It is thought the US began testing solar powered motors in 1904, which was one of the first solar power demonstrations. This was followed by Frank Shuman constructing a plant built purely for showcasing, which utilized solar power to pump water and produce steam. The plant was located in Philadelphia and had a capacity of pumping 3000 gallons of water an hour.
In 1973, Karl Böer constructed a solar friendly house called Solar One, the first home that used the sun’s energy to power various aspects of a household. Solar Energy Generating Systems began operations of its first project in 1984, making it the “first major solar thermal plant in the world”.
The U.S. Energy Department is currently putting aside huge investment for solar power, with First Solar now manufacturing panels at sometimes lower costs than China’s biggest producer, Trina Solar Ltd.
The US has invested an impressive $25 million in plans to research and develop improved integrate power to the grid. According to the Energy Department, approximately 12 projects could be invested into and will allow the Energy Department to assist companies to demonstrate their new grid ideas successfully. This in turn will provide the US solar market with more opportunity and the ability to innovate completely new ideas that no other countries have touched upon. This is seen to be a huge investment for the American economy.
If the solar market is going to further progress, then First Solar is going to be a major factor in its success. First Solar has invested $775 million in technology and is now providing panels for as little as 40 cents a watt. This is roughly 15% less than Trina Sola Ltd. This means the US is making huge waves in the industry from a global perspective, considering China was confirmed the world’s largest producer of PV this year. China plans to invest in the installation of 150 GW of solar power by 2020, showing neither the Chinese or American solar markets plan to slow down anytime soon.

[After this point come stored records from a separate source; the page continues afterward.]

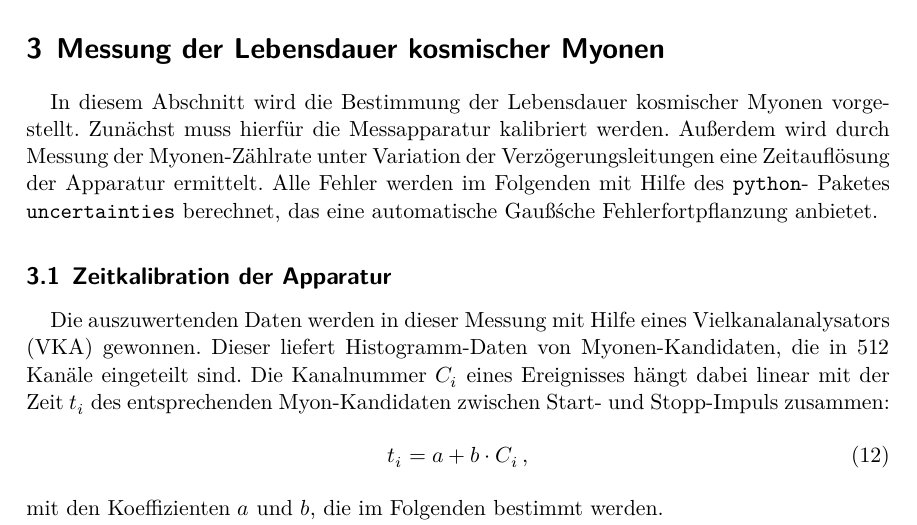
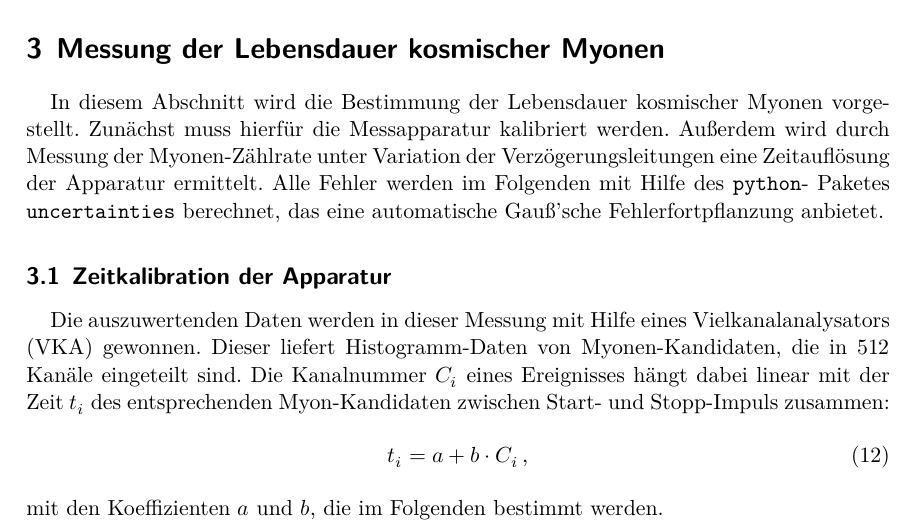
Before and after one commit to bixel/FP14, a LaTeX document (V01_Myonen/00_main.tex, which reads V01_Myonen/02_measurement.tex): part of page 5 of 8, cut so that both start at the same text. Compiled offline with XeLaTeX; an older LaTeX class or package is replaced by its successor.

Commit message:
apostroph...

```diff
--- a/V01_Myonen/02_measurement.tex
+++ b/V01_Myonen/02_measurement.tex
@@ -7,7 +7,7 @@ Außerdem wird durch Messung der Myonen-Zählrate unter Variation der
 Verzögerungsleitungen eine Zeitauflösung der Apparatur ermittelt.
 Alle Fehler werden im Folgenden mit Hilfe des \texttt{python}-
 Paketes \texttt{uncertainties} berechnet, das eine automatische
-Gauß\'sche Fehlerfortpflanzung anbietet.
+Gauß'sche Fehlerfortpflanzung anbietet.
 
 \subsection{Zeitkalibration der Apparatur}
 \label{subsec:kalibration}
```
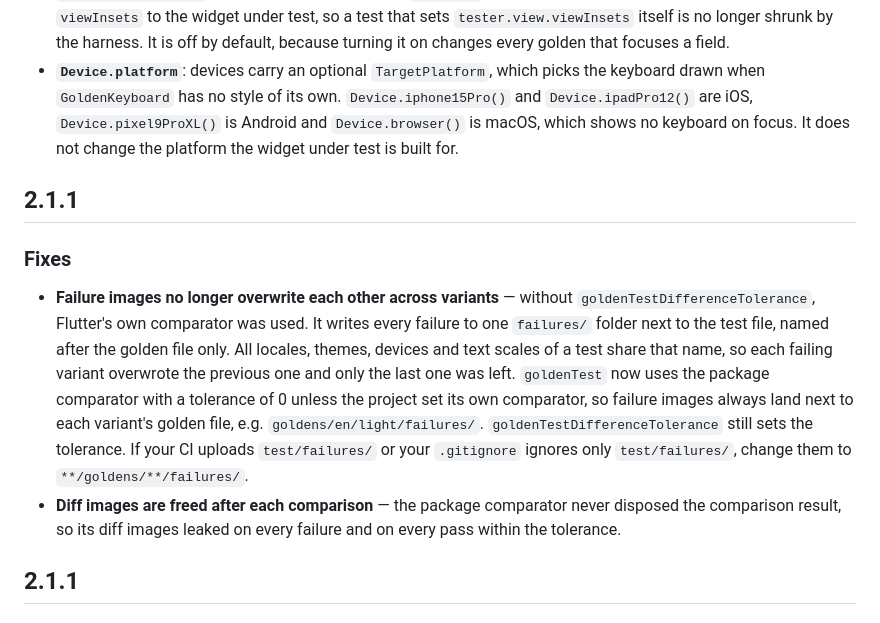
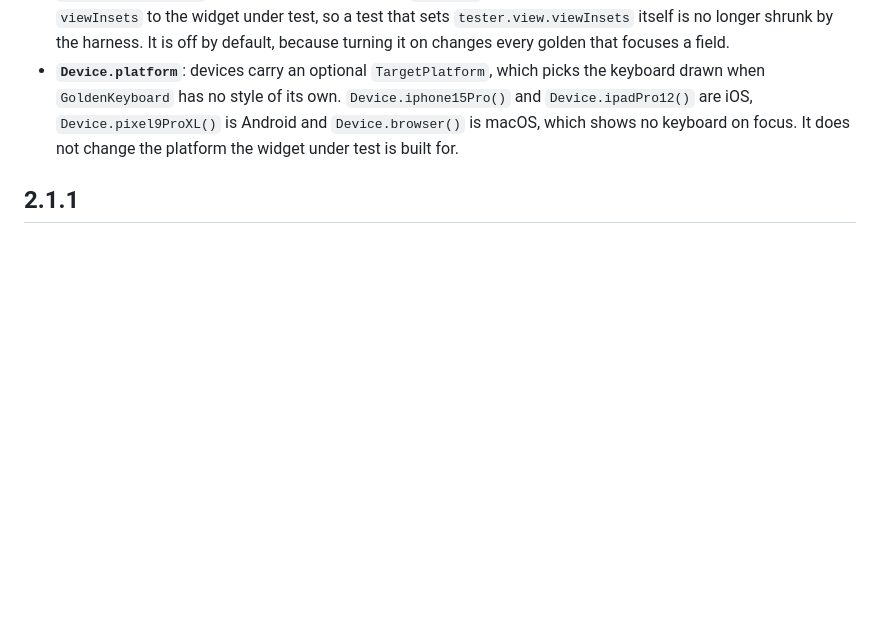
Before and after one commit to dmkasperski/golden_test, a Markdown page: CHANGELOG.md, the part around the change. Rendered like a GitHub page; blank space fills up the shorter version.

Commit message:
docs: drop the duplicated 2.1.1 CHANGELOG section
The squash merges of #32 and #31 applied master's 2.1.1 entry a second time,
on top of the one already merged into this branch.

Co-Authored-By: Claude Opus 5.5 <noreply@anthropic.com>

```diff
--- a/CHANGELOG.md
+++ b/CHANGELOG.md
@@ -4,12 +4,6 @@
 - **Keyboard**: `goldenTest` takes a `keyboard`, which shows the software keyboard over the bottom of the screen for the whole test, so a golden captures how a screen lays out while someone is typing. The view reports it as a bottom `viewInsets`, as a device does, so a `Scaffold` with `resizeToAvoidBottomInset` shrinks its body, one without it is covered, and content that no longer fits overflows. It takes the taps over its area, as on a device. `GoldenKeyboard` picks the `TextInputType` (letters, email, URL, Twitter, web search, number pad, phone pad, and the iOS digits-and-punctuation layer for `datetime` and signed numbers), the style (`GoldenKeyboardStyle.ios` or `.android`) and optionally the height. See [README § Keyboard](README.md#keyboard).
 - **Keyboard on focus, opt-in**: with `goldenTestSimulateKeyboard = true` in `flutter_test_config.dart`, or `simulateKeyboard: true` on a single `goldenTest`, the keyboard appears by itself when a text field in the widget under test gains focus and hides when it loses focus. It is built from what the field asks the platform for, so its layout follows the field's `keyboardType` and its style the device's platform. As on a device, a field with `TextInputType.none` and a device with a desktop `platform` open no keyboard. While it is on, the harness leaves `viewInsets` to the widget under test, so a test that sets `tester.view.viewInsets` itself is no longer shrunk by the harness. It is off by default, because turning it on changes every golden that focuses a field.
 - **`Device.platform`**: devices carry an optional `TargetPlatform`, which picks the keyboard drawn when `GoldenKeyboard` has no style of its own. `Device.iphone15Pro()` and `Device.ipadPro12()` are iOS, `Device.pixel9ProXL()` is Android and `Device.browser()` is macOS, which shows no keyboard on focus. It does not change the platform the widget under test is built for.
-
-## 2.1.1
-
-### Fixes
-- **Failure images no longer overwrite each other across variants** — without `goldenTestDifferenceTolerance`, Flutter's own comparator was used. It writes every failure to one `failures/` folder next to the test file, named after the golden file only. All locales, themes, devices and text scales of a test share that name, so each failing variant overwrote the previous one and only the last one was left. `goldenTest` now uses the package comparator with a tolerance of 0 unless the project set its own comparator, so failure images always land next to each variant's golden file, e.g. `goldens/en/light/failures/`. `goldenTestDifferenceTolerance` still sets the tolerance. If your CI uploads `test/failures/` or your `.gitignore` ignores only `test/failures/`, change them to `**/goldens/**/failures/`.
-- **Diff images are freed after each comparison** — the package comparator never disposed the comparison result, so its diff images leaked on every failure and on every pass within the tolerance.
 
 ## 2.1.1
 
```
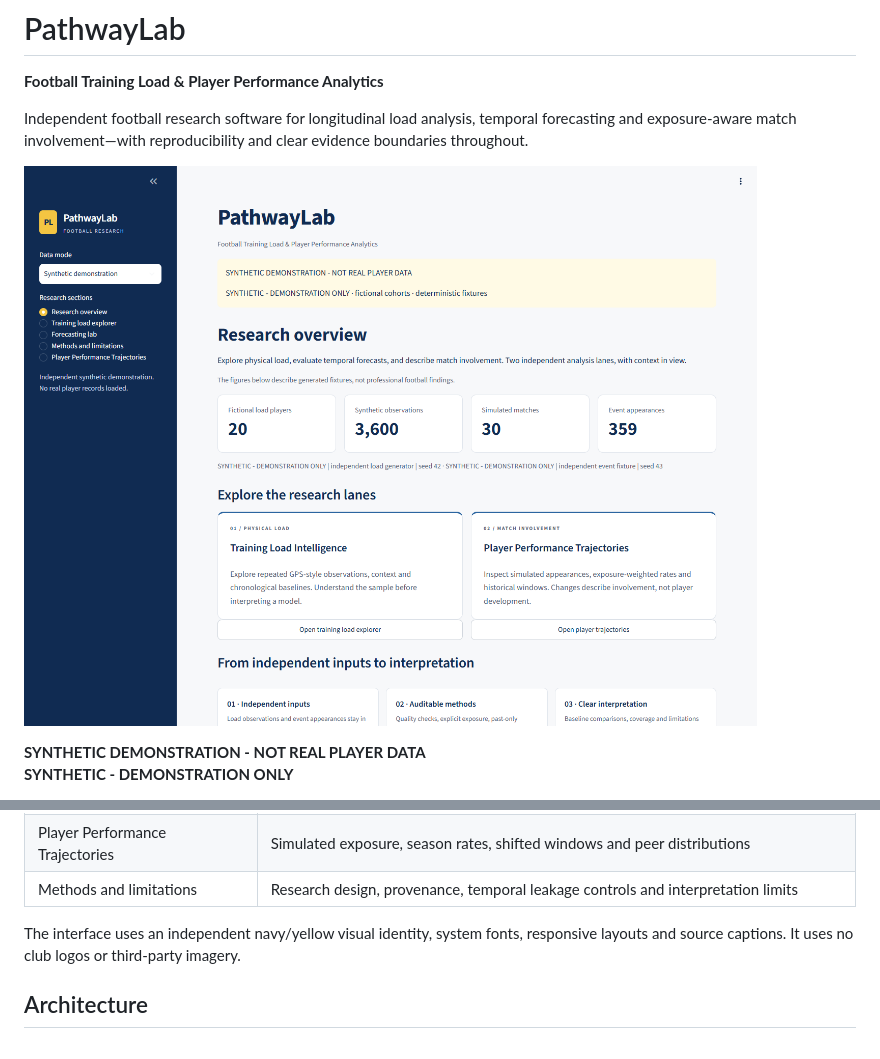
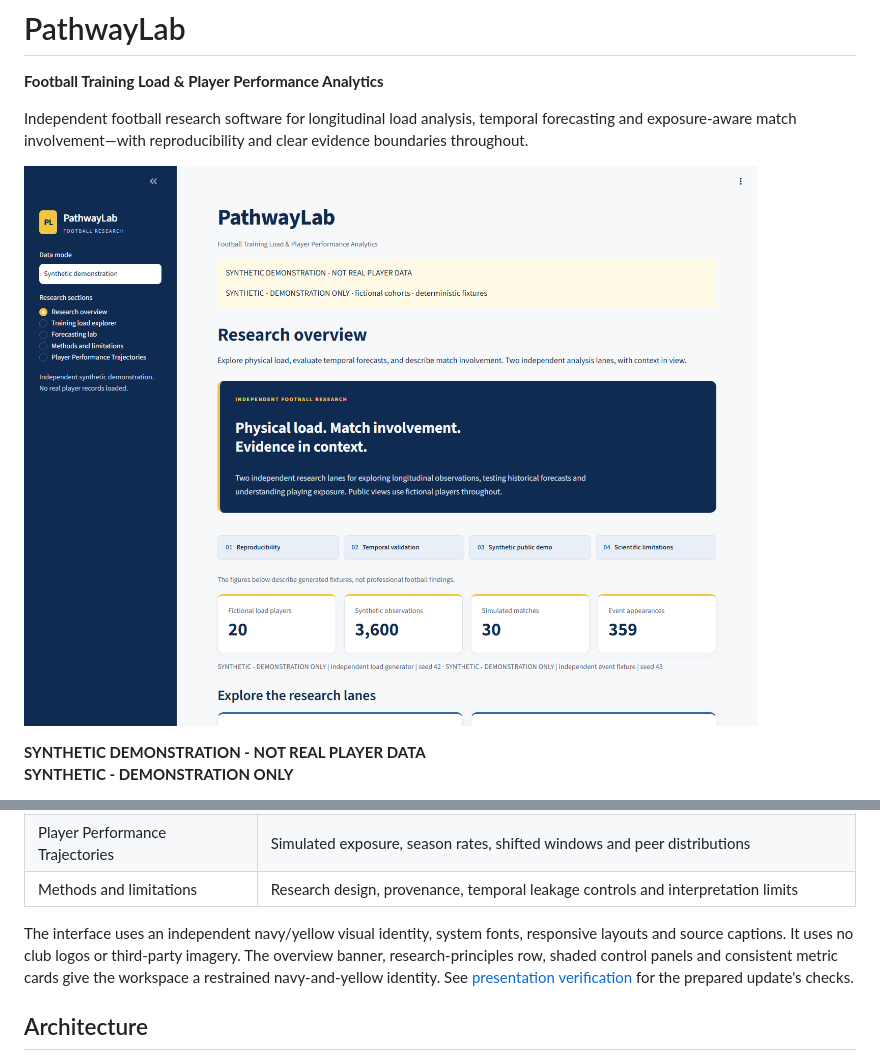
Before and after one commit to MRTRauf/pathwaylab, a Markdown page: README.md, 2 parts joined by grey strips. Rendered like a GitHub page; pictures changed too: assets/screenshots/overview.png.

Commit message:
Polish research workspace hierarchy and visual identity

```diff
--- a/README.md
+++ b/README.md
@@ -42,6 +42,9 @@ It does not predict injury, readiness, player potential or causal training effec
 
 The interface uses an independent navy/yellow visual identity, system fonts,
 responsive layouts and source captions. It uses no club logos or third-party imagery.
+The overview banner, research-principles row, shaded control panels and consistent
+metric cards give the workspace a restrained navy-and-yellow identity.
+See [presentation verification](docs/UI_POLISH.md) for the prepared update's checks.
 
 ## Architecture
 
```
Also changed, not shown: docs/UI_POLISH.md (added, +40 -0 lines), assets/screenshots/forecasting.png, assets/screenshots/mobile.png, assets/screenshots/training-load.png, assets/screenshots/trajectories.png, 3 other files.
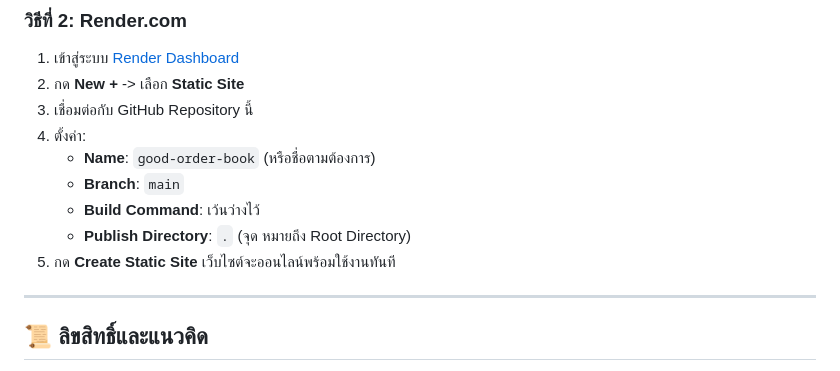
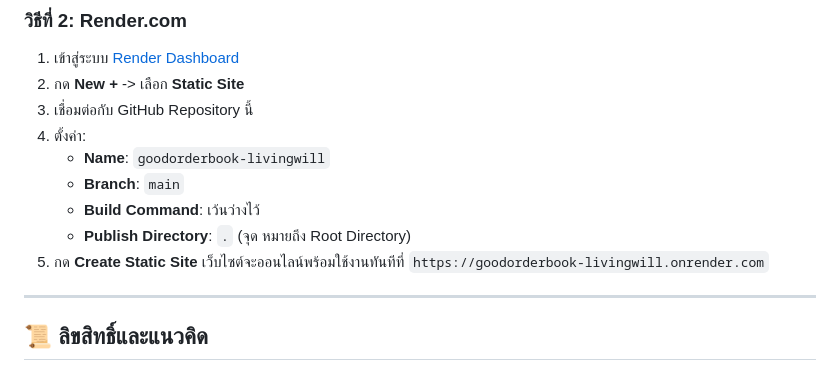
Before and after one commit to TB1456/good-order-book, a Markdown page: README.md, the part around the change. Drawn GitHub-style.

Commit message:
docs: Update Render URL in README

```diff
--- a/README.md
+++ b/README.md
@@ -59,11 +59,11 @@
 2. กด **New +** -> เลือก **Static Site**
 3. เชื่อมต่อกับ GitHub Repository นี้
 4. ตั้งค่า:
-   - **Name**: `good-order-book` (หรือชื่อตามต้องการ)
+   - **Name**: `goodorderbook-livingwill`
    - **Branch**: `main`
    - **Build Command**: เว้นว่างไว้
    - **Publish Directory**: `.` (จุด หมายถึง Root Directory)
-5. กด **Create Static Site** เว็บไซต์จะออนไลน์พร้อมใช้งานทันที
+5. กด **Create Static Site** เว็บไซต์จะออนไลน์พร้อมใช้งานทันทีที่ `https://goodorderbook-livingwill.onrender.com`
 
 ---
 
```
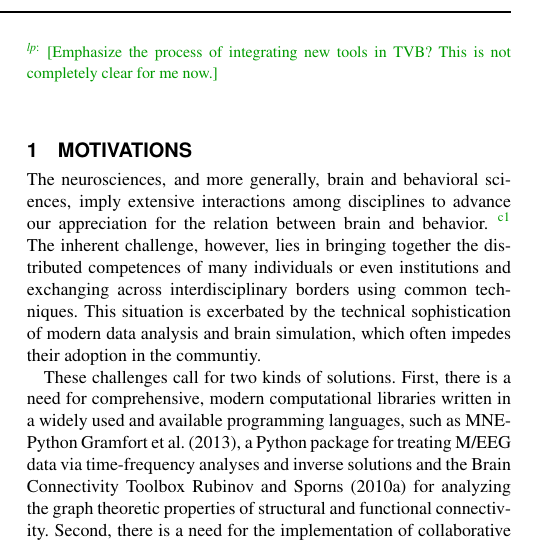
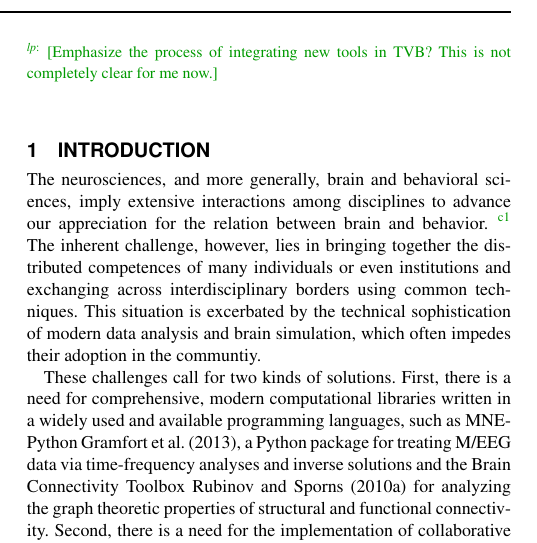
Before and after one commit to the-virtual-brain/tvb-pin-paper, a LaTeX paper (main.tex, which reads main-contents.tex): part of one column of page 1 of 15, cut so that both start at the same text. Compiled offline with pdfLaTeX.

Commit message:
Rename motivation to introduction section

```diff
--- a/main-contents.tex
+++ b/main-contents.tex
@@ -216,7 +216,7 @@ brain, connectivity, connectome, neural mass, time delays
 \note[lp]{Emphasize the process of integrating new tools in TVB? This is not
 completely clear for me now.}
 
-\section{Motivations}
+\section{Introduction}
 \input{motivation.tex}
 
 \section{Architecture}
```
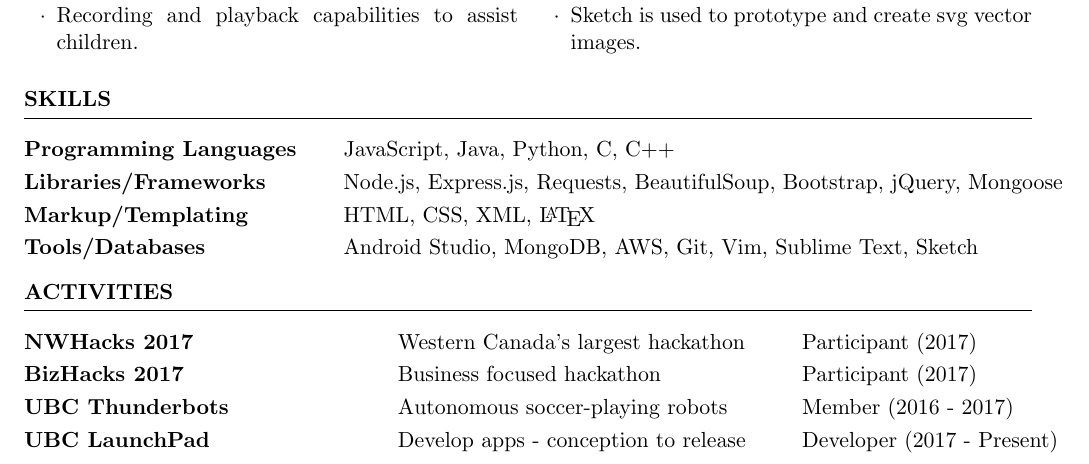
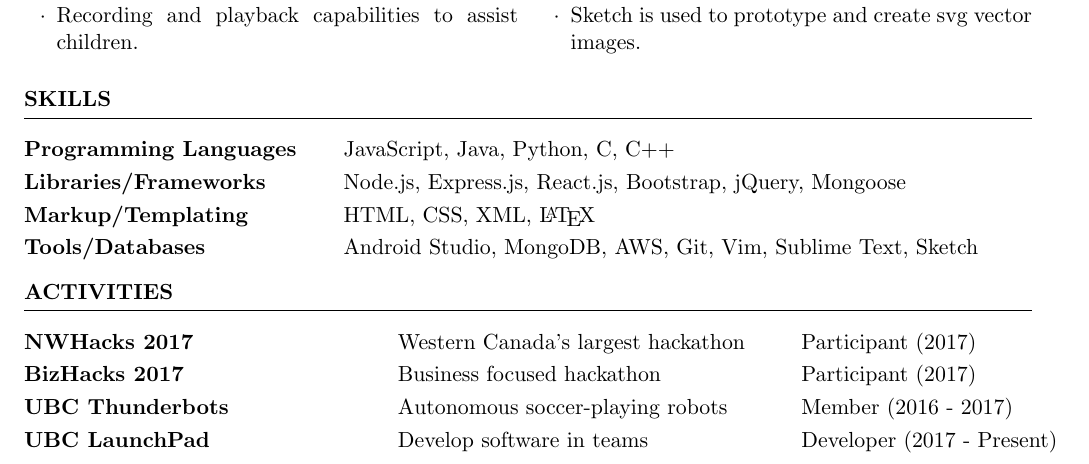
Before and after one commit to stevenshih1997/stevenshih1997.github.io, a LaTeX CV (resume/resume.tex): part of the page, cut so that both start at the same text. Compiled offline with pdfLaTeX.

Commit message:
update resume

```diff
--- a/resume/resume.tex
+++ b/resume/resume.tex
@@ -81,7 +81,7 @@ B.A.S.C in Computer Engineering.
 
 \begin{tabular}{ @{} >{\bfseries}l @{\hspace{5ex}} l }
 Programming Languages & JavaScript, Java, Python, C, C++  \\
-Libraries/Frameworks & Node.js, Express.js, Requests, BeautifulSoup, Bootstrap, jQuery, Mongoose \\
+Libraries/Frameworks & Node.js, Express.js, React.js, Bootstrap, jQuery, Mongoose \\
 Markup/Templating & HTML, CSS, XML, \LaTeX \\
 Tools/Databases & Android Studio, MongoDB, AWS, Git, Vim, Sublime Text, Sketch \\
 \end{tabular}
@@ -99,7 +99,7 @@ Tools/Databases & Android Studio, MongoDB, AWS, Git, Vim, Sublime Text, Sketch \
 NWHacks 2017 & Western Canada's largest hackathon & Participant (2017) \\
 BizHacks 2017 & Business focused hackathon & Participant (2017) \\
 UBC Thunderbots & Autonomous soccer-playing robots & Member (2016 - 2017) \\
-UBC LaunchPad & Develop apps - conception to release & Developer (2017 - Present) \\
+UBC LaunchPad & Develop software in teams & Developer (2017 - Present) \\
 \end{tabular}
 
 \end{rSection}
```
Also changed, not shown: resume/resume.pdf, 1 other file.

First Solar has been investing heavily over the last 5 years and has increased in efficiency by just under 50%, whilst minimizing the company’s manufacturing costs. The company will also be releasing two new products in 2017 and 2019, which will include ideas inspired by flat-screen televisions: To use larger equipment to make larger units and in turn reduce costs.
Solar PV installation in the US is increasing and doing so rapidly, with figures sitting at 30,000 installations in 2006 and a prediction of 3,800,000 installed homes by 2020. With the new SunShot Initiative (Orange Button Programme), the US can now offer the community competitive solar costs and have solar businesses and professionals share market knowledge, allowing them to venture into growing markets and access industry information. This initiative will not only improve costs, but also companies will feel encouraged to offer better performance and service to the community. In April this year, San Francisco implemented mandatory solar friendly roofing on all new builds, in an effort to work towards the city’s huge solar plans and were the first major US city to make this decision.